Milky Way Surrounded By Halo
September 24, 2012

Chandra Finds Evidence Milky Way Surrounded By Halo

Lee Rannals for — Your Universe Online

The Milky Way Galaxy is known for its spirals, as well as Earth's home in the cosmos, but now it will also be known as a galaxy that features a halo.

Astronomers using NASA's Chandra X-ray Observatory found evidence that the Milky Way Galaxy is embedded in a halo of hot gas that extends for hundreds of thousands of light years.

Scientists estimated that the mass of the halo found is comparable to the mass of all the stars in the galaxy.

NASA said if the size and mass of this gas halo is confirmed, it could explain the "missing baryon" problem for the galaxy.

Baryons are particles that make up more than 99.9% of the mass of atoms found in the universe. Measurements of extremely distant gas halos and galaxies indicate the baryonic matter present when the universe was just a few billion years old presented about a sixth of the mass and density of the existing dark matter.

About 10 billion years later, a census of the baryons found in stars and gas in our galaxy and nearby galaxies shows at least half the baryons are unaccounted for.

In the latest study, data revealed x-rays from these distant sources are absorbed by oxygen ions in the vicinity of the galaxy. The astronomers determined the temperature of the halo is between 1 million and 2.5 million kelvins, which is a few hundred times hotter than the surface of the sun.

Other studies show that the Milky Way and other galaxies are embedded in warm gas with temperatures between 100,000 and 1 million kelvins.

These studies have indicated the presence of hotter gas with a temperature greater than 1 million kelvins. The latest research provides evidence that the hot gas halo enveloping the Milky Way is more massive than the warm gas halo.

"We know the gas is around the galaxy, and we know how hot it is," Anjali Gupta, lead author of The Astrophysical Journal paper describing the research, said in a statement. "The big question is, how large is the halo, and how massive is it?"

The authors concluded that the mass of the gas is equivalent to the mass in more than 10 billion suns, and may even be as large as 60 billion suns.

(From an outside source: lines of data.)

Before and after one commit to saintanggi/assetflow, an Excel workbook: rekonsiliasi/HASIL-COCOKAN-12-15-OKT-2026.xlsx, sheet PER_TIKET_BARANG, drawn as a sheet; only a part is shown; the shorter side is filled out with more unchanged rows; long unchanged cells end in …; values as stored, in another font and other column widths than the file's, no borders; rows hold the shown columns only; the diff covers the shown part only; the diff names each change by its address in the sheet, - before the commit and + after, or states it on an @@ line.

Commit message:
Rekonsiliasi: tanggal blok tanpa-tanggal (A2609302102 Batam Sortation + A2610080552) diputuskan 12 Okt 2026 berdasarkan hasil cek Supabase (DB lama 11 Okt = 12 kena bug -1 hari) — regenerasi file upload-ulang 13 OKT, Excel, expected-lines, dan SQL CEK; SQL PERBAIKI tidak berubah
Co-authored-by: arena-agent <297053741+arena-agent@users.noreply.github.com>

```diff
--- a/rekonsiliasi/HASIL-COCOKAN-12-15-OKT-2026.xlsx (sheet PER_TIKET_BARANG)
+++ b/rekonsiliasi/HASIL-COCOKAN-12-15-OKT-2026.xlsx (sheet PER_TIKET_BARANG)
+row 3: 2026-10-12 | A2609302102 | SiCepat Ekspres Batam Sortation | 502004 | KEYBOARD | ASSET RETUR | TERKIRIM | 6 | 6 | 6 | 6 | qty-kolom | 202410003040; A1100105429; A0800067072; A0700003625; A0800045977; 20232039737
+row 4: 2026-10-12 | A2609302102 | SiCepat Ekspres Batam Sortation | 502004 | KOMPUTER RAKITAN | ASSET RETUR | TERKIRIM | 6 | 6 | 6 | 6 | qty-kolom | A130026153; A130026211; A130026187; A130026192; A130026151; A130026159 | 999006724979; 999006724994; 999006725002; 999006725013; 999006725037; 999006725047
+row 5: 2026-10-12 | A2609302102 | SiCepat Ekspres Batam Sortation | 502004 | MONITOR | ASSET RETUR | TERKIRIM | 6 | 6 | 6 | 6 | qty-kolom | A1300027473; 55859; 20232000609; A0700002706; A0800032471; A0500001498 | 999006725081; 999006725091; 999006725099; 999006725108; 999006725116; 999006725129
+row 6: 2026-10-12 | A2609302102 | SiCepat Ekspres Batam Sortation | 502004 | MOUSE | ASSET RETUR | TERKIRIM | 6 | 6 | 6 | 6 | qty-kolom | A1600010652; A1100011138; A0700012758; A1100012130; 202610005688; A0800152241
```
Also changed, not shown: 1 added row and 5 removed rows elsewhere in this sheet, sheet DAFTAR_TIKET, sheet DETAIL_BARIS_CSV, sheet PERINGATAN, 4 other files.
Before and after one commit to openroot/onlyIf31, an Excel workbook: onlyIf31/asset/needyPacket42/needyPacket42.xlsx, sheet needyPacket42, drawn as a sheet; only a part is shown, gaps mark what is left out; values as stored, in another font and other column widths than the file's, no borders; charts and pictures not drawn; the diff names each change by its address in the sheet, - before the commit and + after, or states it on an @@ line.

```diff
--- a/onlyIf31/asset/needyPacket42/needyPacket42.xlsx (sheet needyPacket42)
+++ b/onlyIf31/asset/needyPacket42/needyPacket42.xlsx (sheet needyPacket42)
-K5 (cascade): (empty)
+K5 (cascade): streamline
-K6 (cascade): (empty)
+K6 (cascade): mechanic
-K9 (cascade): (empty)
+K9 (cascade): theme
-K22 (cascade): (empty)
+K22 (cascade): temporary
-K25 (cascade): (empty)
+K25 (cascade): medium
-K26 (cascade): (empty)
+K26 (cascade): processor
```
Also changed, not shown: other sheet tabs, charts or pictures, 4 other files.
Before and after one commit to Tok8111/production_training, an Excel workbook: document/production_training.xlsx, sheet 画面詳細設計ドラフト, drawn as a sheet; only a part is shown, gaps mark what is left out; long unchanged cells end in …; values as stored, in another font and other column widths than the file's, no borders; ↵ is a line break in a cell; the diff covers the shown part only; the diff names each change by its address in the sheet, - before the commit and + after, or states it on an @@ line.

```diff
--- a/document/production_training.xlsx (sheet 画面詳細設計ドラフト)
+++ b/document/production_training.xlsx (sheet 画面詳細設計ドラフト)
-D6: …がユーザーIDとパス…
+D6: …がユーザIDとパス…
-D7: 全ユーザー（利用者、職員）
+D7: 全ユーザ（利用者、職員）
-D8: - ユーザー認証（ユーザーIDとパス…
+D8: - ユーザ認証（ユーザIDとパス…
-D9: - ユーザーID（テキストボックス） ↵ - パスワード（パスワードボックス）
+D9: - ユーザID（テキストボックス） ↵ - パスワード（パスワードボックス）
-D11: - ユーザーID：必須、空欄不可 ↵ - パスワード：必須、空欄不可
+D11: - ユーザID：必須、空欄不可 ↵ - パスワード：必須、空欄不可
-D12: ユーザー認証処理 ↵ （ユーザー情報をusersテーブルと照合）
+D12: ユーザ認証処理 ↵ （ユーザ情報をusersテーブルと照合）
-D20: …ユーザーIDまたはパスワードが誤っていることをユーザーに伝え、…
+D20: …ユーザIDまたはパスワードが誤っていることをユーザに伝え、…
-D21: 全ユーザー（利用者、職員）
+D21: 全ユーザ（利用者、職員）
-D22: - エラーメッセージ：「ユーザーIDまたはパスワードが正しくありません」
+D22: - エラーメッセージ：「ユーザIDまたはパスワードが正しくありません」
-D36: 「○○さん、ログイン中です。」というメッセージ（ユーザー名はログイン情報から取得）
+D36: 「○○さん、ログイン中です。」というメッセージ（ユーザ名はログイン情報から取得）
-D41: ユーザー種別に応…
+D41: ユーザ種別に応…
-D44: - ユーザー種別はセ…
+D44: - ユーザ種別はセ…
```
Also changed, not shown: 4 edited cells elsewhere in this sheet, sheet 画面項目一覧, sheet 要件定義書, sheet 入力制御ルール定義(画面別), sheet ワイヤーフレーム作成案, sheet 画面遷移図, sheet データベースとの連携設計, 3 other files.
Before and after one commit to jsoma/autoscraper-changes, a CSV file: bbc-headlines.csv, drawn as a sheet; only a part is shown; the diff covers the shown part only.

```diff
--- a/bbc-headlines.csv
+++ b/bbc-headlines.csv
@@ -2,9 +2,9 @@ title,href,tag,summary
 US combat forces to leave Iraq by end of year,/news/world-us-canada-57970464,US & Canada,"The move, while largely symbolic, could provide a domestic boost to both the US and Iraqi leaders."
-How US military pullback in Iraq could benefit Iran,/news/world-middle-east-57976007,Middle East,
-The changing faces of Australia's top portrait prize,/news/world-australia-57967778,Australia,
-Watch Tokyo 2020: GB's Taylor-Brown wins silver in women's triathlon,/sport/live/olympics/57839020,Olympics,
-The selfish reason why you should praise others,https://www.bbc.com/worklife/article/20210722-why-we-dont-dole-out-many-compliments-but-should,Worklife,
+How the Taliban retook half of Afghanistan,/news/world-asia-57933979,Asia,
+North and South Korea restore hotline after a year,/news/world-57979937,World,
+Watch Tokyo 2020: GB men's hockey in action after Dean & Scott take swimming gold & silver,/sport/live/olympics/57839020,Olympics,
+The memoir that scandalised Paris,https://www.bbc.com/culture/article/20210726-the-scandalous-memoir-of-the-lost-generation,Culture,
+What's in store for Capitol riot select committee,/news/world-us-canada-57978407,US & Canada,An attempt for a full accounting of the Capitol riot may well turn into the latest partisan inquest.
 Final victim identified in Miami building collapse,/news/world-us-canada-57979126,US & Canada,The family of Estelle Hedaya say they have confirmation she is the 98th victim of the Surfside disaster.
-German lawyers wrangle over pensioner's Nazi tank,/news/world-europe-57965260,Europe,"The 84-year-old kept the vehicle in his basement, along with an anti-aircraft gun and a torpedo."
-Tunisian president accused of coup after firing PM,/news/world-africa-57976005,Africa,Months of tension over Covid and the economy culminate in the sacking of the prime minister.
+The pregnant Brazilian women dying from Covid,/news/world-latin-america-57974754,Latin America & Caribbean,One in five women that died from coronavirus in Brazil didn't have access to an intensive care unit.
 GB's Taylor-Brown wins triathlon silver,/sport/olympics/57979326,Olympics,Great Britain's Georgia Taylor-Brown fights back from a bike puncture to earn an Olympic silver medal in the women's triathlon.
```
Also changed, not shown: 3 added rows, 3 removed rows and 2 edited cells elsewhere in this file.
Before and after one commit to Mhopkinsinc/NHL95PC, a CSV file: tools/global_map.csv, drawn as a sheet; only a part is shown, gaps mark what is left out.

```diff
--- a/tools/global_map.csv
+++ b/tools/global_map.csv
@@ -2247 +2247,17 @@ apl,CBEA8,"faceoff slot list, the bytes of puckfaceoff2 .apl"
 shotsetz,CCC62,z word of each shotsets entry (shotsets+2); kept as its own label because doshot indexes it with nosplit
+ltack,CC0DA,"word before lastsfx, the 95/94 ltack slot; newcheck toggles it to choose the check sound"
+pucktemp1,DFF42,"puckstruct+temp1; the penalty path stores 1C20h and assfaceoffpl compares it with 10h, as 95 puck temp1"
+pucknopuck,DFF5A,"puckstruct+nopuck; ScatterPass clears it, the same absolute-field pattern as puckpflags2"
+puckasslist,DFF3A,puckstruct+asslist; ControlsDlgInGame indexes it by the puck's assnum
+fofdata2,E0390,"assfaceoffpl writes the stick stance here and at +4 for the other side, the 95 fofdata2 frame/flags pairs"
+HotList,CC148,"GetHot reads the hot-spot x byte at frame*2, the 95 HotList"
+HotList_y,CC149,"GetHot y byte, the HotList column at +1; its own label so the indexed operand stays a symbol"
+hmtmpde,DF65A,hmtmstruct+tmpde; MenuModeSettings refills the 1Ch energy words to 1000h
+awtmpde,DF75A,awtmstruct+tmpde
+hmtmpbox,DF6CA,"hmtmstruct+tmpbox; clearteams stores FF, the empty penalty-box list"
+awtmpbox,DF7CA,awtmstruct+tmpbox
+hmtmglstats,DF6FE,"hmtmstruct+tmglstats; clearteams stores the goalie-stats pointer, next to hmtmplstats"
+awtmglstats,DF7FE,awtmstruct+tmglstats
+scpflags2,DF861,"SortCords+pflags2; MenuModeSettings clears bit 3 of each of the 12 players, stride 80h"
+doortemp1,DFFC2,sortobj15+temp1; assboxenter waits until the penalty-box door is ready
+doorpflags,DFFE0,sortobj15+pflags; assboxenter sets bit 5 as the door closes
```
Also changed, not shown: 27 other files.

"Our work shows that, for reasonable values of parameters and with reasonable assumptions, the Chandra observations imply a huge reservoir of hot gas around the Milky Way," co-author Smita Mathur of The Ohio State University, said in a statement. "It may extend for a few hundred thousand light-years around the Milky Way or it may extend farther into the surrounding local group of galaxies. Either way, its mass appears to be very large."

The predated mass depends on factors like the amount of oxygen relative to hydrogen.  The estimation represents an important step in solving the case of the missing baryons.

NASA said the team's study helps to provide the best evidence yet that the galaxy's missing baryons have been hiding in the halo of gas.